Post Racial\ Social Issues

Bank Of America Suspending Accounts After Questioning Customers’ Legal Status

In recent months, Bank of America has been accused of freezing or threatening to freeze customers’ accounts after asking about their legal status in the U.S.. In July, the Washington Post reported that multiple customers had been locked out of their accounts after Bank of America questioned whether the account holders were U.S. citizens or dual citizens.
Proof of citizenship is not required to open a bank account in the U.S., according to Stephanie Collins, a spokesperson for the Office of the Comptroller of the Currency, the federal agency that supervises branch banking. Banks are merely required to identify and report suspicious transactions and maintain and update customer information, she said. Banks have not received any new instructions to collect more information about customers.

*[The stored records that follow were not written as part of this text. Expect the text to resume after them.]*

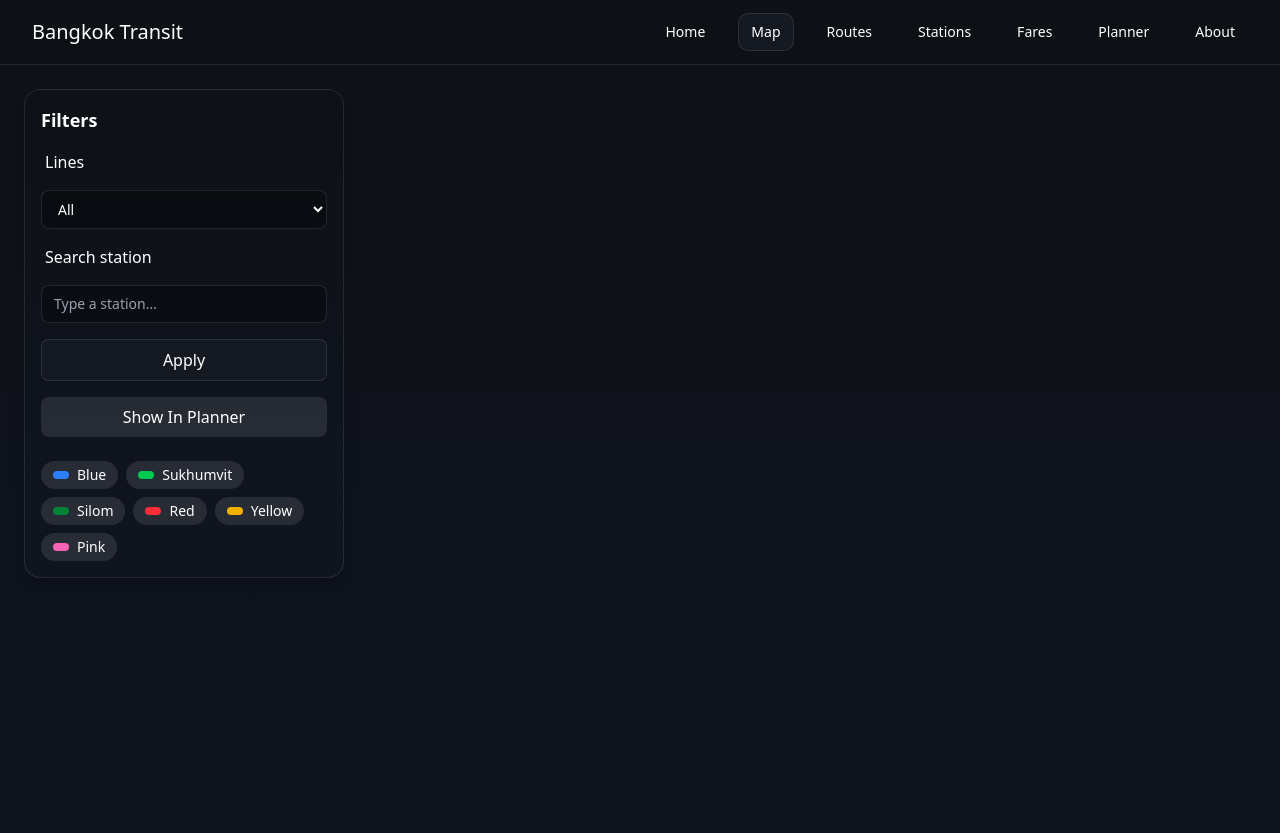
Repository: pyaestk/Bangkok-transit-map
Page: /map
The author's editor kept a copy of each file at every save. The page is drawn from the files as they stood at one save, then again after a run of saves.
The browser window is 1280 px wide. The pictures show the whole page.
The project was rebuilt for these pictures with package versions that can differ from the ones it lists, and the page was loaded fresh each time. Also part of the build but not shown: vite.config.ts, src/pages/Home.tsx, src/pages/Planner.tsx, src/pages/Stations.tsx, src/pages/TrainRoutes.tsx, src/pages/Fares.tsx, src/pages/About.tsx.

Above is the page before, as saved 2025-10-04 10:11:07.

### index.html
<!doctype html>
<html lang="en">
  <head>
    <meta charset="UTF-8" />
    <link rel="icon" type="image/svg+xml" href="/vite.svg" />
    <meta name="viewport" content="width=device-width, initial-scale=1.0" />
    <title>bangkok-transit-map</title>
  </head>
  <body>
    <div id="root"></div>
    <script type="module" src="/src/main.tsx"></script>
  </body>
</html>

### src/main.tsx
import { StrictMode } from 'react'
import { createRoot } from 'react-dom/client'
import './index.css'
import App from './App.tsx'
import { BrowserRouter as Router } from 'react-router'

createRoot(document.getElementById('root')!).render(
  <StrictMode>
    <Router>
      <App />
    </Router>
  </StrictMode>,
)

### src/App.tsx
import "./App.css";
import NavBar from "./component/NavBar";
import { Routes, Route } from "react-router-dom";
import Home from "./pages/Home";
import Map from "./pages/Map";
import Planner from "./pages/Planner";
import Stations from "./pages/Stations";
import TrainRoutes from "./pages/TrainRoutes";
import Fares from "./pages/Fares";
import About from "./pages/About";


function App() {
  return (
    <div className="min-h-screen flex flex-col">
      {/* Navbar at the top */}
      <NavBar />

      {/* Main content area */}
      <main className="flex-1 p-6 bg-[linear-gradient(180deg,rgba(14,17,22,1)_0%,rgba(15,20,32,1)_100%)]">
        <Routes>
          <Route
            path="/"
            element={ <Home/> }
          />
          <Route
            path="/map"
            element={ <Map/> }
          />
          <Route
            path="/planner"
            element={ <Planner/>}
          />
          <Route
            path="/routes"
            element={<TrainRoutes/>}
          />
          <Route
            path="/stations"
            element={<Stations/>}
          />
          <Route
            path="/fares"
            element={<Fares/>}
          />
          <Route
            path="/about"
            element={<About/>}
          />
        </Routes>
      </main>
    </div>
  );
}

export default App;

### src/App.css
@import "tailwindcss";

:root {
  background: linear-gradient(180deg, rgba(14,17,22,1) 0%, rgba(15,20,32,1) 100%);
}

### src/component/NavBar.tsx
import { NavLink } from "react-router-dom";
import { useState } from "react";

function NavBar() {
  const [open, setOpen] = useState(false);

  const baseClasses =
    "px-3 py-2 text-sm border border-transparent block text-center";
  const inactiveClasses = "text-white transition-colors";
  const activeClasses = "bg-[#151922] border rounded-[10px] text-white border-white/10";

  const links = [
    { to: "/", label: "Home" },
    { to: "/map", label: "Map" },
    { to: "/routes", label: "Routes" },
    { to: "/stations", label: "Stations" },
    { to: "/fares", label: "Fares" },
    { to: "/planner", label: "Planner" },
    { to: "/about", label: "About" },
  ];

  return (
    <nav className="sticky top-0 z-50 bg-[#0e1116cc] border-b border-[#232838] backdrop-blur-[5px] backdrop-brightness-[100%] [-webkit-backdrop-filter:blur(5px)_brightness(100%)]">
      <div className="max-w-7xl mx-auto px-4 sm:px-6 lg:px-8">
        <div className="flex items-center justify-between h-16">
          {/* Left side (Logo / Brand) */}
          <div className="flex-shrink-0 text-white text-xl">
            Bangkok Transit
          </div>

          {/* Desktop links */}
          <div className="hidden md:flex space-x-5">
            {links.map((l) => (
              <NavLink
                key={l.to}
                to={l.to}
                className={({ isActive }) =>
                  `${baseClasses} ${isActive ? activeClasses : inactiveClasses}`
                }
              >
                {l.label}
              </NavLink>
            ))}
          </div>

          {/* Mobile hamburger button */}
          <div className="md:hidden">
            <button
              aria-label="Toggle menu"
              onClick={() => setOpen((s) => !s)}
              className="inline-flex items-center justify-center p-2 rounded-md text-white hover:bg-white/5 focus:outline-none focus:ring-2 focus:ring-white"
            >
              <span className="sr-only">Open main menu</span>
              {/* Hamburger / X icon */}
              <svg
                className={`h-6 w-6 ${open ? "hidden" : "block"}`}
                xmlns="http://www.w3.org/2000/svg"
                fill="none"
                viewBox="0 0 24 24"
                strokeWidth={2}
                stroke="currentColor"
                aria-hidden="true"
              >
                <path
                  strokeLinecap="round"
                  strokeLinejoin="round"
                  d="M3 6h18M3 12h18M3 18h18"
                />
              </svg>
              <svg
                className={`h-6 w-6 ${open ? "block" : "hidden"}`}
                xmlns="http://www.w3.org/2000/svg"
                fill="none"
                viewBox="0 0 24 24"
                strokeWidth={2}
                stroke="currentColor"
                aria-hidden="true"
              >
                <path
                  strokeLinecap="round"
                  strokeLinejoin="round"
                  d="M6 18L18 6M6 6l12 12"
                />
              </svg>
            </button>
          </div>
        </div>
      </div>

      {/* Mobile menu, shown when open is true */}
      <div className={`md:hidden ${open ? "block" : "hidden"} `}>
        <div className="px-2 pt-2 pb-3 space-y-1">
          {links.map((l) => (
            <NavLink
              key={l.to}
              to={l.to}
              onClick={() => setOpen(false)}
              className={({ isActive }) =>
                `${baseClasses} ${isActive ? activeClasses : inactiveClasses}`
              }
            >
              {l.label}
            </NavLink>
          ))}
        </div>
      </div>
    </nav>
  );
}

export default NavBar;

### src/pages/Map.tsx
import FiltersCard from "../component/FiltersCard";

export default function Map() {
  return (
    <div className="min-h-screen">
      <FiltersCard/>
    </div>
  )
}

### src/component/FiltersCard.tsx
export default function FiltersCard() {
  return (
    <div className="p-4 rounded-2xl bg-[linear-gradient(180deg,rgba(14,17,22,1)_0%,rgba(15,20,32,1)_100%)] border border-white/10 shadow-lg w-80 text-white">
      <h2 className="text-lg font-bold mb-4">Filters</h2>

      {/* Lines */}
      <label className="block my-4 mx-1">Lines</label>
      <select className="w-full px-3 py-2 rounded-lg bg-black/30 border border-white/10 focus:outline-none text-sm">
        <option>All</option>
        <option>Blue</option>
        <option>Red</option>
        <option>Yellow</option>
      </select>

      {/* Search station */}
      <label className="block my-4 mx-1">Search station</label>
      <input
        type="text"
        placeholder="Type a station…"
        className="w-full text-sm px-3 py-2 pr-8 rounded-lg bg-black/30 border border-white/10 placeholder-gray-400 focus:outline-none"
      />

      {/* Buttons */}
      <div className="flex flex-col space-y-4 mt-4">
        <button className="px-4 py-2 rounded-lg bg-[#151922] border text-white border-white/10 hover:bg-white/20">Apply</button>
        <button className="px-4 py-2 rounded-lg bg-white/10 hover:bg-white/20">Show In Planner</button>
      </div>

      {/* Line Pills */}
      <div className="flex flex-wrap gap-2 mt-6 text-sm">
        <span className="flex items-center px-3 py-1 rounded-full bg-white/10">
          <span className="w-4 h-2 rounded-full bg-blue-500 mr-2"></span>
          Blue
        </span>
        <span className="flex items-center px-3 py-1 rounded-full bg-white/10">
          <span className="w-4 h-2 rounded-full bg-green-500 mr-2"></span>
          Sukhumvit
        </span>
        <span className="flex items-center px-3 py-1 rounded-full bg-white/10">
          <span className="w-4 h-2 rounded-full bg-green-700 mr-2"></span>
          Silom
        </span>
        <span className="flex items-center px-3 py-1 rounded-full bg-white/10">
            <span className="w-4 h-2 rounded-full bg-red-500 mr-2"></span> Red
        </span>
        <span className="flex items-center px-3 py-1 rounded-full bg-white/10">
            <span className="w-4 h-2 rounded-full bg-yellow-500 mr-2"></span> Yellow
        </span>
        <span className="flex items-center px-3 py-1 rounded-full bg-white/10">
            <span className="w-4 h-2 rounded-full bg-pink-400 mr-2"></span> Pink
        </span>
      </div>
    </div>
  )
}

Loaded but not shown: src/index.css (common file)

After the next 2 saves:
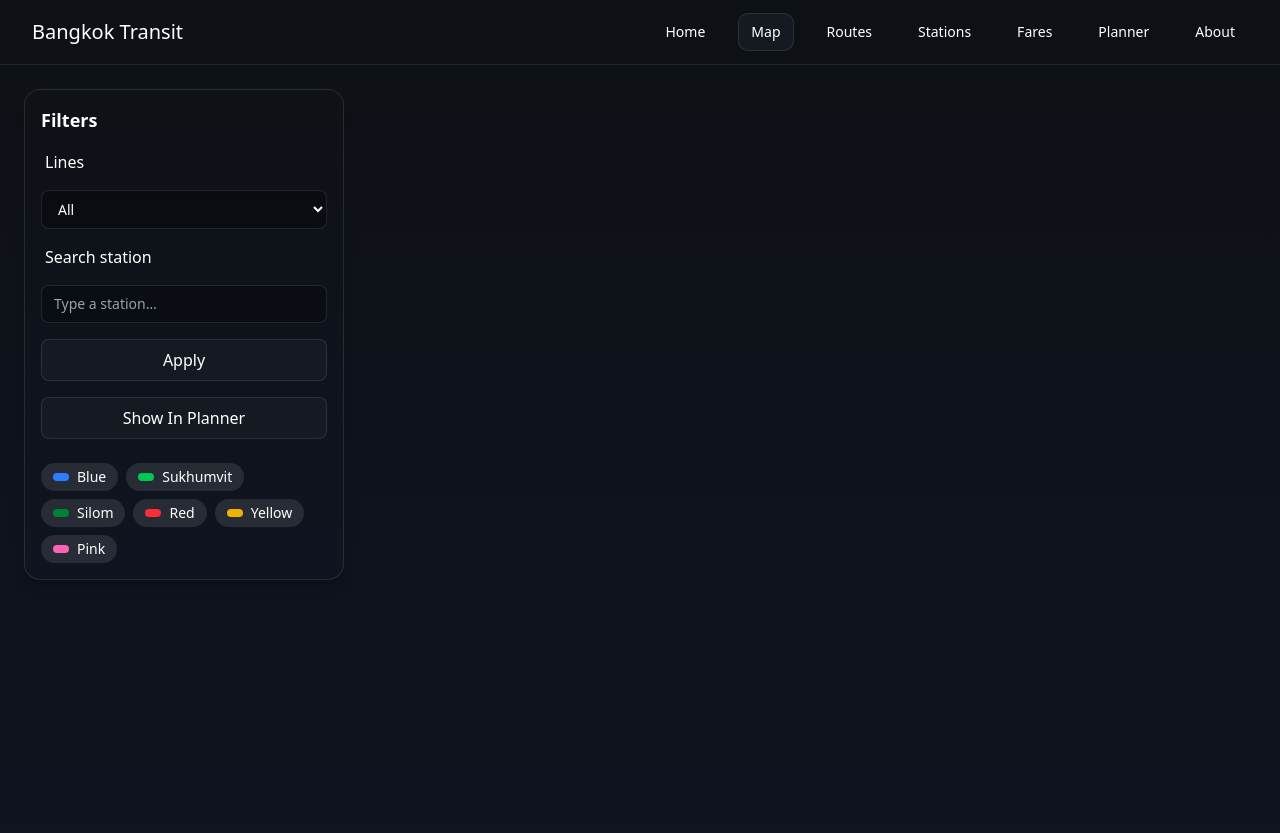
The 2 saves are shown as one change because they came seconds apart.
The last was saved 19 s later.
--- a/src/component/FiltersCard.tsx
+++ b/src/component/FiltersCard.tsx
@@ -23,7 +23,7 @@ export default function FiltersCard() {
       {/* Buttons */}
       <div className="flex flex-col space-y-4 mt-4">
         <button className="px-4 py-2 rounded-lg bg-[#151922] border text-white border-white/10 hover:bg-white/20">Apply</button>
-        <button className="px-4 py-2 rounded-lg bg-white/10 hover:bg-white/20">Show In Planner</button>
+        <button className="px-4 py-2 rounded-lg bg-[#151922] border text-white border-white/10 hover:bg-white/40">Show In Planner</button>
       </div>
 
       {/* Line Pills */}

In response, Bank of America spokesperson Carla Molina said she could not comment on specific cases. But she said there had been no change in how Bank of America collects information from customers, including citizenship, in at least a decade. The bank attempts to contact customers before the change the status of their bank accounts, she said.

“There’s nothing new,” Molina said.

Paulina Gonzalez, executive director of the California Reinvestment Coalition, told the Herald she disagrees.

“We work with consumer groups and financial counselors in immigrant communities across [California] and the country,” she said in an email. “This is new. We have Bank of America customers who we’ve spoken to who have never been asked this before last year. If they have this asked of them before they can show us proof.”

In recent months, her group has received several complaints about being asked for proof of citizenship; almost all have come from Bank of America customers, she said. An article in American Banker magazine also highlighted Bank of America as the one institution specifically facing backlash for its policies.

Read more here.